August 26, 2018

The Adventures of Prescott's First Motorcycle Club

Back in 1911 motorcycles were closer to what people might call motorbikes today. Early machines had pedals like a bicycle. Single cylinder engines produced a meager 4 horsepower, while 2 cycle engines produced 7.

Still, like the automobile, motorcycling proved popular and on March 10th, 1911 a number of enthusiasts formed the Yavapai Motorcycle Club.

August 19, 2018

Arizona's First Masons Helped Steer Early Prescott

1907: Masons lay the cornerstone for their lodge on Cortez St.
It is difficult today to understand the social gravity and importance of fraternal organizations in the 19th century. These were the places where "networking" occurred. Generally each fraternal organization represented a particular group of socio-economic class or trade.

The Masons were the business owners, lawyers, doctors and politicians.

Indeed, organizing a Masonic Lodge in Prescott, (the Territory's first,) was considered so important that one was quickly established before the appearance of a denominational church!

August 12, 2018

Clever Young Forger Meets His Day of Reckoning

John Frye was a well-liked, 20 year-old who came to Prescott and got a job as a correspondence clerk at the Prescott State Bank.

In mid-February, 1918, he informed people that he had received a telegram notifying him "that his aunt who had raised him was seriously hurt in an automobile accident, requesting him to come to Seattle immediately."

In fact, this was a ruse. Frye was attempting to evade the police before an act of embezzlement in Seattle caught up with him. Additionally, he was planning another caper in New York City where he would walk out of local banks there with the equivalent of $500,000 today.

August 5, 2018

1933-41: Army of Young Men Save & Improve the Prescott National Forest

One of Franklin Roosevelt's most popular Depression programs was the Civilian Conservation Corps.

The CCC enrolled unskilled and unemployed men between the ages of 18 and 25. The men primarily came from families on government assistance.

Each worker received $30 per month (that's $600 today) plus room and board at a work camp. However, the men were only allowed to keep $5 of their pay. They were required to send the rest back home to help support their needy families.

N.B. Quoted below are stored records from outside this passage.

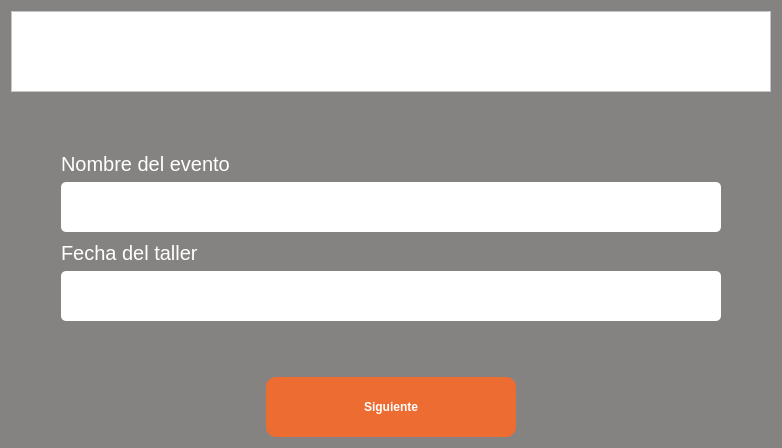
The window that DiplomaFieldsScreen.ui (RicarlOz/DiplomaGenerator) describes before a commit, drawn with Qt 5.
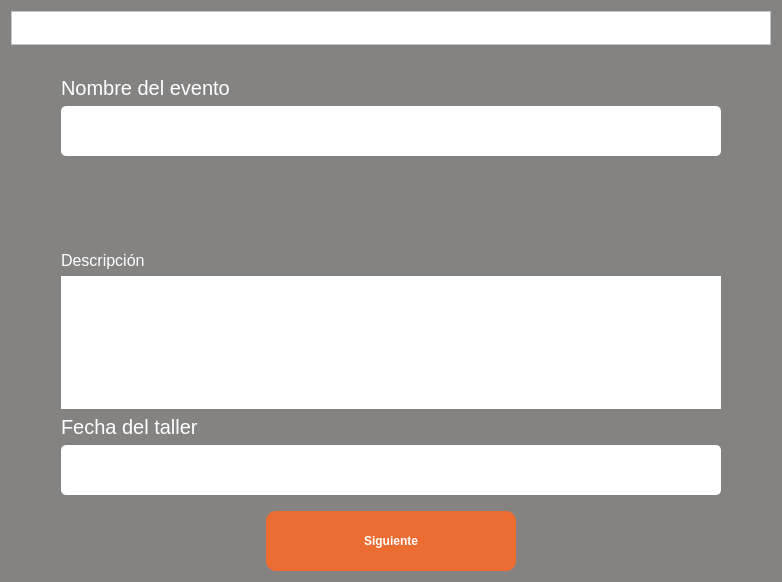
The same window after the commit. Icons and pictures are not drawn.

Commit message: Field de Descripcion

What changed in the file:
```diff
--- a/DiplomaFieldsScreen.ui
+++ b/DiplomaFieldsScreen.ui
@@ -6,8 +6,8 @@
    <rect>
     <x>0</x>
     <y>0</y>
-    <width>782</width>
-    <height>448</height>
+    <width>778</width>
+    <height>582</height>
    </rect>
   </property>
   <property name="windowTitle">
@@ -18,6 +18,168 @@
 background-color: rgb(132, 131, 130);</string>
   </property>
   <layout class="QGridLayout" name="gridLayout_2">
+   <item row="4" column="0">
+    <layout class="QHBoxLayout" name="horizontalLayout">
+     <item>
+      <widget class="QPushButton" name="btnSubmit">
+       <property name="sizePolicy">
+        <sizepolicy hsizetype="Maximum" vsizetype="Fixed">
+         <horstretch>0</horstretch>
+         <verstretch>0</verstretch>
+        </sizepolicy>
+       </property>
+       <property name="minimumSize">
+        <size>
+         <width>250</width>
+         <height>60</height>
+        </size>
+       </property>
+       <property name="font">
+        <font>
+         <pointsize>9</pointsize>
+         <weight>75</weight>
+         <bold>true</bold>
+        </font>
+       </property>
+       <property name="styleSheet">
+        <string notr="true">background-color: rgb(237, 108, 50);
+border-radius: 10px</string>
+       </property>
+       <property name="text">
+        <string>Siguiente</string>
+       </property>
+      </widget>
+     </item>
+    </layout>
+   </item>
+   <item row="2" column="0">
+    <layout class="QVBoxLayout" name="vlDescripcion">
+     <property name="leftMargin">
+      <number>50</number>
+     </property>
+     <property name="topMargin">
+      <number>50</number>
+     </property>
+     <property name="rightMargin">
+      <number>50</number>
+     </property>
+     <property name="bottomMargin">
+      <number>0</number>
+     </property>
+     <item>
+      <widget class="QLabel" name="label">
+       <property name="font">
+        <font>
+         <pointsize>12</pointsize>
+        </font>
+       </property>
+       <property name="text">
+        <string>Descripción</string>
+       </property>
+      </widget>
+     </item>
+     <item>
+      <widget class="QTextEdit" name="txtDescripcion">
+       <property name="autoFillBackground">
+        <bool>true</bool>
+       </property>
+       <property name="styleSheet">
+        <string notr="true">color: black;
+background-color: white;
+border-radius: 5px;</string>
+       </property>
+      </widget>
+     </item>
+    </layout>
+   </item>
+   <item row="1" column="0">
+    <layout class="QVBoxLayout" name="vlName">
+     <property name="leftMargin">
+      <number>50</number>
+     </property>
+     <property name="topMargin">
+      <number>25</number>
+     </property>
+     <property name="rightMargin">
+      <number>50</number>
+     </property>
+     <property name="bottomMargin">
+      <number>39</number>
+     </property>
+     <item>
+      <widget class="QLabel" name="lbName">
+       <property name="styleSheet">
+        <string notr="true">font-size: 20px</string>
+       </property>
+       <property name="text">
+        <string>Nombre del evento</string>
+       </property>
+       <property name="alignment">
+        <set>Qt::AlignBottom|Qt::AlignLeading|Qt::AlignLeft</set>
+       </property>
+      </widget>
+     </item>
+     <item>
+      <widget class="QLineEdit" name="tfName">
+       <property name="minimumSize">
+        <size>
+         <width>660</width>
+         <height>50</height>
+        </size>
+       </property>
+       <property name="autoFillBackground">
+        <bool>false</bool>
+       </property>
+       <property name="styleSheet">
+        <string notr="true">color: black;
+background-color: white;
+border-radius: 5px;</string>
+       </property>
+      </widget>
+     </item>
+    </layout>
+   </item>
+   <item row="3" column="0">
+    <layout class="QVBoxLayout" name="vlDate">
+     <property name="leftMargin">
+      <number>50</number>
+     </property>
+     <property name="rightMargin">
+      <number>50</number>
+     </property>
+     <property name="bottomMargin">
+      <number>10</number>
+     </property>
+     <item>
+      <widget class="QLabel" name="lbAttachImg">
+       <property name="styleSheet">
+        <string notr="true">font-size: 20px</string>
+       </property>
+       <property name="text">
+        <string>Fecha del taller</string>
+       </property>
+       <property name="alignment">
+        <set>Qt::AlignBottom|Qt::AlignLeading|Qt::AlignLeft</set>
+       </property>
+      </widget>
+     </item>
+     <item>
+      <widget class="QLineEdit" name="tfDate">
+       <property name="minimumSize">
+        <size>
+         <width>660</width>
+         <height>50</height>
+        </size>
+       </property>
+       <property name="styleSheet">
+        <string notr="true">color: black;
+background-color: white;
+border-radius: 5px;</string>
+       </property>
+      </widget>
+     </item>
+    </layout>
+   </item>
    <item row="0" column="0">
     <widget class="QFrame" name="frame">
      <property name="maximumSize">
@@ -68,125 +230,6 @@
      </layout>
     </widget>
    </item>
-   <item row="1" column="0">
-    <layout class="QVBoxLayout" name="vlName">
-     <property name="leftMargin">
-      <number>50</number>
-     </property>
-     <property name="topMargin">
-      <number>50</number>
-     </property>
-     <property name="rightMargin">
-      <number>50</number>
-     </property>
-     <item>
-      <widget class="QLabel" name="lbName">
-       <property name="styleSheet">
-        <string notr="true">font-size: 20px</string>
-       </property>
-       <property name="text">
-        <string>Nombre del evento</string>
-       </property>
-       <property name="alignment">
-        <set>Qt::AlignBottom|Qt::AlignLeading|Qt::AlignLeft</set>
-       </property>
-      </widget>
-     </item>
-     <item>
-      <widget class="QLineEdit" name="tfName">
-       <property name="minimumSize">
-        <size>
-         <width>660</width>
-         <height>50</height>
-        </size>
-       </property>
-       <property name="autoFillBackground">
-        <bool>false</bool>
-       </property>
-       <property name="styleSheet">
-        <string notr="true">color: black;
-background-color: white;
-border-radius: 5px;</string>
-       </property>
-      </widget>
-     </item>
-    </layout>
-   </item>
-   <item row="2" column="0">
-    <layout class="QVBoxLayout" name="vlDate">
-     <property name="leftMargin">
-      <number>50</number>
-     </property>
-     <property name="rightMargin">
-      <number>50</number>
-     </property>
-     <property name="bottomMargin">
-      <number>50</number>
-     </property>
-     <item>
-      <widget class="QLabel" name="lbAttachImg">
-       <property name="styleSheet">
-        <string notr="true">font-size: 20px</string>
-       </property>
-       <property name="text">
-        <string>Fecha del taller</string>
-       </property>
-       <property name="alignment">
-        <set>Qt::AlignBottom|Qt::AlignLeading|Qt::AlignLeft</set>
-       </property>
-      </widget>
-     </item>
-     <item>
-      <widget class="QLineEdit" name="tfDate">
-       <property name="minimumSize">
-        <size>
-         <width>660</width>
-         <height>50</height>
-        </size>
-       </property>
-       <property name="styleSheet">
-        <string notr="true">color: black;
-background-color: white;
-border-radius: 5px;</string>
-       </property>
-      </widget>
-     </item>
-    </layout>
-   </item>
-   <item row="3" column="0">
-    <layout class="QHBoxLayout" name="horizontalLayout">
-     <item>
-      <widget class="QPushButton" name="btnSubmit">
-       <property name="sizePolicy">
-        <sizepolicy hsizetype="Maximum" vsizetype="Fixed">
-         <horstretch>0</horstretch>
-         <verstretch>0</verstretch>
-        </sizepolicy>
-       </property>
-       <property name="minimumSize">
-        <size>
-         <width>250</width>
-         <height>60</height>
-        </size>
-       </property>
-       <property name="font">
-        <font>
-         <pointsize>9</pointsize>
-         <weight>75</weight>
-         <bold>true</bold>
-        </font>
-       </property>
-       <property name="styleSheet">
-        <string notr="true">background-color: rgb(237, 108, 50);
-border-radius: 10px</string>
-       </property>
-       <property name="text">
-        <string>Siguiente</string>
-       </property>
-      </widget>
-     </item>
-    </layout>
-   </item>
   </layout>
  </widget>
  <resources/>
```
The commit also changes 1 other file.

The Prescott National Forest had many of these work camps and the legacy of their work is still with us today.